In Acts 2:42-47, we are given a glimpse of a church community that shared everything — from food and resources to prayers and Bible study. And I’ve had to wonder, how can that be done in today’s context? The believers met daily for fellowship. No doubt, social distancing was not part of the formula at that time. I realized that this picture of peace and harmony came after the Holy Spirit was poured out on the young church. And that was preceded by days of earnest prayer and confession.
Although our current situation is different, and we are not able to meet in one physical location, we have technology that allows us to connect from around the world. Surely the Holy Spirit has the power to bring us together even in these times!
Ellen G. White writes, “With the consecrated worker for God, in whatever place he may be, the Holy Spirit abides” (The Acts of the Apostles, p. 51).
All of this makes me wonder, What does God want me to get out of this situation? For one, I have time to deepen my bond with my husband during our first year of marriage instead of spending much of it traveling. And perhaps now is my opportunity to pray more, study more, fellowship more (using technology), and prepare for new ways of ministry. Maybe this is the time to invest in the 100 Days of Prayer that started on March 27.
Certainly, it can be easy to misunderstand spiritual things in times of a health crisis. But I’m more certain that God is working something good out of a horrible situation.

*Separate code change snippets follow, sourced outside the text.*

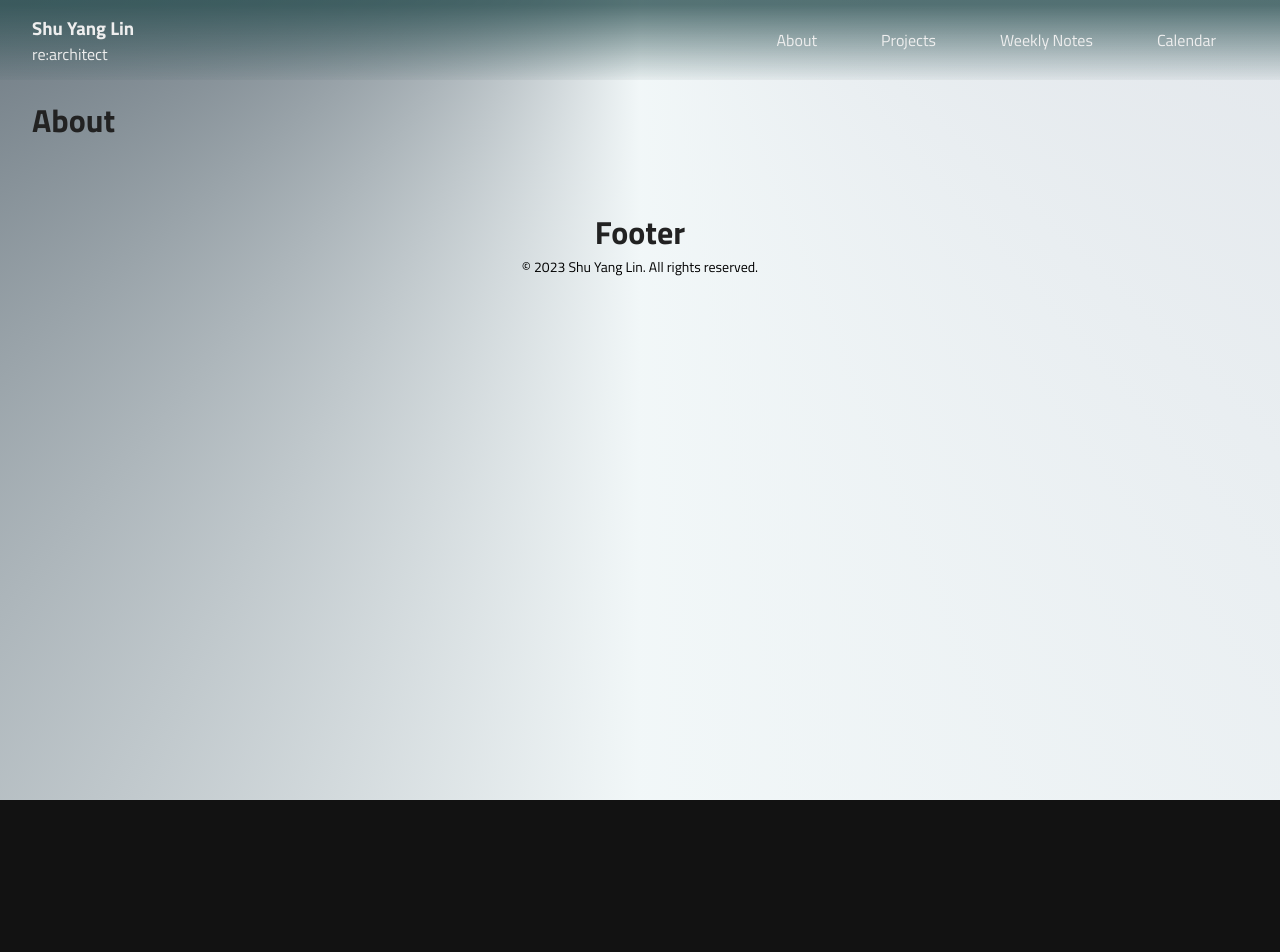
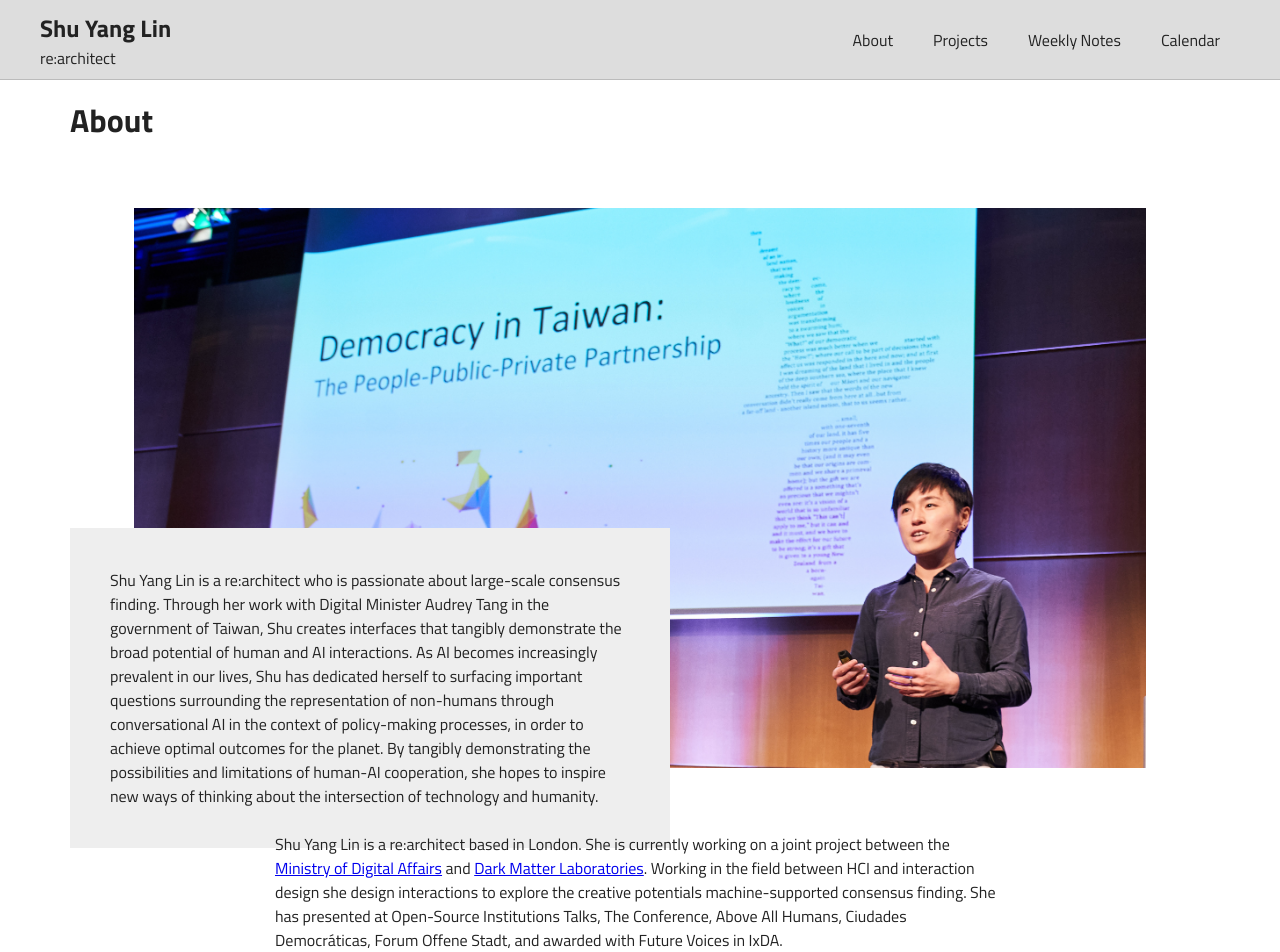
Before and after one commit to shuyanglin/shuyanglin, a React (Create React App) app: page /about in a window 1280 px wide. Shown: the top 952 px of the page. Before the commit the page ends 800 px from the top, so only its background shows below. Built offline with nearby package versions, Linux system fonts and the light colour scheme.

Commit message:
update about page

```diff
--- a/package.json
+++ b/package.json
@@ -12,6 +12,7 @@
     "react": "^18.2.0",
     "react-dom": "^18.2.0",
     "react-feather": "^2.0.10",
+    "react-grid-system": "^8.1.9",
     "react-icons": "^4.8.0",
     "react-router-dom": "^6.10.0",
     "react-scripts": "5.0.1",
--- a/src/Styles/main.css
+++ b/src/Styles/main.css
@@ -1,8 +1,68 @@
+html,
+body {
+  height: 100%;
+  margin: 0;
+}
+body {
+  color: #222;
+  line-height: 1.5;
+  -webkit-font-smoothing: antialiased;
+  font-family: 'Lato', sans-serif;
+}
+img,
+picture,
+video,
+canvas,
+svg {
+  display: block;
+  max-width: 100%;
+}
+input,
+button,
+textarea,
+select {
+  font: inherit;
+}
+p,
+h1,
+h2,
+h3,
+h4,
+h5,
+h6 {
+  overflow-wrap: break-word;
+}
+#root,
+#__next {
+  isolation: isolate;
+}
+
+/* Custom global styles */
+html {
+  color-scheme: light;
+
+  --color-notice: hsl(235deg 100% 50%);
+  --color-notice-bg: hsl(235deg 0% 100%);
+  --color-warning: hsl(35deg 100% 46%);
+  --color-warning-bg: hsl(40deg 100% 94%);
+  --color-success: hsl(120deg 80% 35%);
+  --color-success-bg: hsl(120deg 90% 96%);
+  --color-error: hsl(345deg 100% 50%);
+  --color-error-bg: hsl(350deg 90% 96%);
+}
+
+body {
+  background-attachment: fixed;
+  background: #fff;
+}
+
+
 header .responsiveNav{
     transform: none;
   }
 
 .container{
-    padding: 0 2rem;
-    margin: 1rem auto;
+    padding: 1rem 2.5rem;
+    margin: 0 auto 50px;
+    min-height: 100vh;
 }
--- a/src/components/About/About.js
+++ b/src/components/About/About.js
@@ -1,9 +1,44 @@
 import React from "react";
-
+import { Container, Row, Col } from 'react-grid-system';
+import hero from '../../assets/democracy-in-taiwan.jpg';
+import styles from './About.module.css';
 function About() {
   return (
   <>
+    <Container>
+    <Row>
     <h1>About</h1>
+
+      <section>
+
+      <img alt="cover image for about page" src={hero}></img>
+      <div className={styles.description}>
+        Shu Yang Lin is a re:architect who is passionate about large-scale consensus finding. Through her work with Digital Minister Audrey Tang in the government of Taiwan, Shu creates interfaces that tangibly demonstrate the broad potential of human and AI interactions. As AI becomes increasingly prevalent in our lives, Shu has dedicated herself to surfacing important questions surrounding the representation of non-humans through conversational AI in the context of policy-making processes, in order to achieve optimal outcomes for the planet. By tangibly demonstrating the possibilities and limitations of human-AI cooperation, she hopes to inspire new ways of thinking about the intersection of technology and humanity.
+      </div>
+
+      </section>
+    </Row>
+    <Row>
+      <Col sm={2}>
+      </Col>
+      <Col sm={8}>
+      <p>
+      Shu Yang Lin is a re:architect based in London. She is currently working on a joint project between the <a href="https://moda.gov.tw/">Ministry of Digital Affairs</a> and <a href="https://darkmatterlabs.org/">Dark Matter Laboratories</a>.
+      Working in the field between HCI and interaction design she design interactions to explore the creative potentials machine-supported consensus finding.
+      She has presented at Open-Source Institutions Talks, The Conference, Above All Humans, Ciudades Democráticas, Forum Offene Stadt, and awarded with Future Voices in IxDA.
+      </p>
+      <br/>
+      <p>
+      Shu Yang Lin holds double master's degrees in computer science from National Taiwan University and interaction design from Copenhagen Institute of Interaction Design. Currently, she is part of the team at <a href="http://pdis.tw" target="_blank">PDIS</a>, an innovation lab in the central government of Taiwan that works on open government, social innovation and youth council. The lab provides channels for civic engagements, establishes <a href="https://po.pdis.tw/en/">cross-ministerial policy making process</a>, collaborates with grassroots civic tech communities on <a href="http://vtaiwan.tw/">digital regulatory reforms</a>, and supports the operation of <a href="https://silab.sme.gov.tw" target="_blank">social innovation lab</a>.
+      </p>
+      <br/>
+      <p>
+      When not at work, she enjoys jogging along river banks, cooking perfect soft boiled eggs and browsing Brackeys Unity tutorials.
+      </p>
+      </Col>
+
+    </Row>
+  </Container>
   </>
   );
 }
--- /dev/null
+++ b/src/components/About/About.module.css
@@ -0,0 +1,20 @@
+section {
+    padding: 4rem;
+}
+
+.description {
+    position: absolute;
+    transform: translate(-5vw, -30vh);
+    background-color: #eee;
+    padding: 2.5rem;
+    max-width: 600px;
+}
+
+@media only screen and (max-width: 1024px){
+    .description {
+        position: relative;
+        transform: translate(0);
+        max-width: none;
+    }
+
+}
--- a/src/components/App/App.js
+++ b/src/components/App/App.js
@@ -1,5 +1,5 @@
 import React from 'react';
-import { Route, Routes } from 'react-router-dom';
+import {Route, Routes, Navigate } from 'react-router-dom';
 
 import NavigationBar from '../NavigationBar';
 import About from '../About/About'
@@ -21,6 +21,7 @@ function App() {
           <Route path="/projects" element={<Projects/>}></Route>
           <Route path="/notes" element={<Notes/>}></Route>
           <Route path="/calendar" element={<Calendar/>}></Route>
+          <Route path="*" element={<Navigate to="/" />}></Route>
         </Routes>
       </div>
       <Footer />
--- a/src/components/Footer/Footer.js
+++ b/src/components/Footer/Footer.js
@@ -5,8 +5,7 @@ import styles from './Footer.module.css';
 function Footer() {
   return (
     <footer className={styles.wrapper}>
-      <h1>Footer</h1>
-      <p>© 2023 Shu Yang Lin. All rights reserved.</p>
+      <p> - Created by Shu Yang Lin - </p>
     </footer>
   );
 }
--- a/src/components/Footer/Footer.module.css
+++ b/src/components/Footer/Footer.module.css
@@ -1,13 +1,14 @@
 .wrapper {
-  padding: 32px 16px 64px;
-  max-width: 500px;
-  margin: 32px auto;
+  padding: 2rem 1rem 4rem;
+  /* max-width: 500px; */
+  /* margin: 32px auto; */
   text-align: center;
+  background-color: #ddd;
+  height: 50px;
 }
 
 .wrapper p {
   font-size: 0.875rem;
-  color: hsl(0, 0%, 0%);
 }
 
 .wrapper p a {
--- a/src/components/NavigationBar/NavigationBar.js
+++ b/src/components/NavigationBar/NavigationBar.js
@@ -16,7 +16,7 @@ function Header() {
   return (
     <header>
       <div>
-        <h3>Shu Yang Lin</h3>
+        <h2>Shu Yang Lin</h2>
         <p>re:architect</p>
       </div>
       <nav className={isResponsive?navStyle:undefined}>
--- a/src/components/NavigationBar/NavigationBar.module.css
+++ b/src/components/NavigationBar/NavigationBar.module.css
@@ -9,10 +9,9 @@
 
 
 :root{
-  --mainColor: #758e9d;
-  --mainColorLight: #85b8d7;
-  --secondaryColor: #ebeb2d;
-  --textColor: #eee;
+  --mainColor: #ddd;
+  --secondaryColor: #999;
+  --textColor: #222;
 }
 
 header {
@@ -20,20 +19,23 @@ header {
   align-items: center;
   justify-content: space-between;
   height: 80px;
-  padding: 0 2rem;
-
-  background: linear-gradient(180deg, rgba(46,82,84, 80%) 6%,  rgba(130,0,255,0) 107%);
+  padding: 1.5rem 2.5rem;
+  border-bottom: 0.0625rem solid #bbb;
+  background-color: var(--mainColor);
   color: var(--textColor);
+  /* border-radius: 0.75rem;
+  margin: 1rem; */
 }
 
 nav a {
-  margin: 0 2rem;
+  margin: 0 1.25rem;
   color: var(--textColor);
   text-decoration: none;
 }
 
 nav a:hover {
   color: var(--secondaryColor);
+  /* text-decoration: underline; */
 }
 
 header .navBtn {
@@ -70,6 +72,7 @@ header .navBtn {
     background-color: var(--mainColor);
     transition: 0s;
     transform: translateY(-100vh);
+    z-index: 999;
   }
 
 
--- a/src/components/Notes/Notes.js
+++ b/src/components/Notes/Notes.js
@@ -3,7 +3,7 @@ import React from "react";
 function Notes() {
   return (
     <>
-      <p>notes..</p>
+      <h1>Notes</h1>
     </>
   );
 }
--- a/src/global-styles.css
+++ /dev/null
@@ -1,97 +0,0 @@
-/*
-  Josh's Custom CSS Reset
-  https://www.joshwcomeau.com/css/custom-css-reset/
-*/
-*,
-*::before,
-*::after {
-  box-sizing: border-box;
-}
-* {
-  margin: 0;
-}
-html,
-body {
-  height: 100%;
-}
-body {
-  color: #222;
-  line-height: 1.5;
-  -webkit-font-smoothing: antialiased;
-  font-family: 'Lato', sans-serif;
-}
-img,
-picture,
-video,
-canvas,
-svg {
-  display: block;
-  max-width: 100%;
-}
-input,
-button,
-textarea,
-select {
-  font: inherit;
-}
-p,
-h1,
-h2,
-h3,
-h4,
-h5,
-h6 {
-  overflow-wrap: break-word;
-}
-#root,
-#__next {
-  isolation: isolate;
-}
-
-/* Custom global styles */
-html {
-  color-scheme: dark;
-
-  --color-notice: hsl(235deg 100% 50%);
-  --color-notice-bg: hsl(235deg 0% 100%);
-  --color-warning: hsl(35deg 100% 46%);
-  --color-warning-bg: hsl(40deg 100% 94%);
-  --color-success: hsl(120deg 80% 35%);
-  --color-success-bg: hsl(120deg 90% 96%);
-  --color-error: hsl(345deg 100% 50%);
-  --color-error-bg: hsl(350deg 90% 96%);
-
-  --shadow-color: 250deg 35% 11%;
-  /* prettier-ignore */
-  --shadow-elevation-low:
-  0px 0.6px 0.6px hsl(var(--shadow-color) / 0.26),
-  0px 0.8px 0.8px -1.6px hsl(var(--shadow-color) / 0.22),
-  0px 1.8px 1.8px -3.2px hsl(var(--shadow-color) / 0.19);
-  /* prettier-ignore */
-  --shadow-elevation-medium:
-  0px 0.3px 0.6px hsl(var(--shadow-color) / 0.2),
-  0px 0.7px 1.4px -1.1px hsl(var(--shadow-color) / 0.19),
-  0px 1.5px 3.7px -2.1px hsl(var(--shadow-color) / 0.18),
-  0.1px 4px 9.2px -3.2px hsl(var(--shadow-color) / 0.17),
-  0.2px 6px 15px -2.3px hsl(var(--shadow-color) / 0.16);
-  /* prettier-ignore */
-  --shadow-elevation-high:
-    0px 0.6px 0.6px hsl(var(--shadow-color) / 0.26),
-    0px 1.8px 1.8px -0.5px hsl(var(--shadow-color) / 0.24),
-    0px 3.2px 3.3px -0.9px hsl(var(--shadow-color) / 0.23),
-    0.1px 5.4px 5.5px -1.4px hsl(var(--shadow-color) / 0.21),
-    0.1px 9.1px 9.3px -1.8px hsl(var(--shadow-color) / 0.2),
-    0.2px 14.7px 15px -2.3px hsl(var(--shadow-color) / 0.19),
-    0.3px 22.8px 23.3px -2.7px hsl(var(--shadow-color) / 0.17),
-    0.4px 34.2px 34.9px -3.2px hsl(var(--shadow-color) / 0.16);
-}
-
-body {
-  background-attachment: fixed;
-  background-image: conic-gradient(
-    from 270deg at 50% -20%,
-    hsl(213, 18%, 90%) 50%,
-    hsl(189, 33%, 96%),
-    hsl(206, 12%, 38%)
-  );
-}
--- a/src/index.js
+++ b/src/index.js
@@ -1,7 +1,6 @@
 import React from 'react';
 import ReactDOM from 'react-dom/client';
 
-import './global-styles.css';
 import App from './components/App';
 import { BrowserRouter } from 'react-router-dom';
 
```
Also changed, not shown: src/assets/democracy-in-taiwan.jpg (added), 1 other file (tests, documents, lock files or other folders).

Until He reveals the plan, I find comfort and purpose in the Psalmist’s words: “Be merciful to me, O God, be merciful to me! For my soul trusts in You; and in the shadow of Your wings I will make my refuge, until thesecalamities have passed by…. I will praise You, O Lord, among the peoples; I will sing to You among the nations” (Ps. 57:1, 9, NKJV).
The original version of this commentary was posted on the North American Division news site.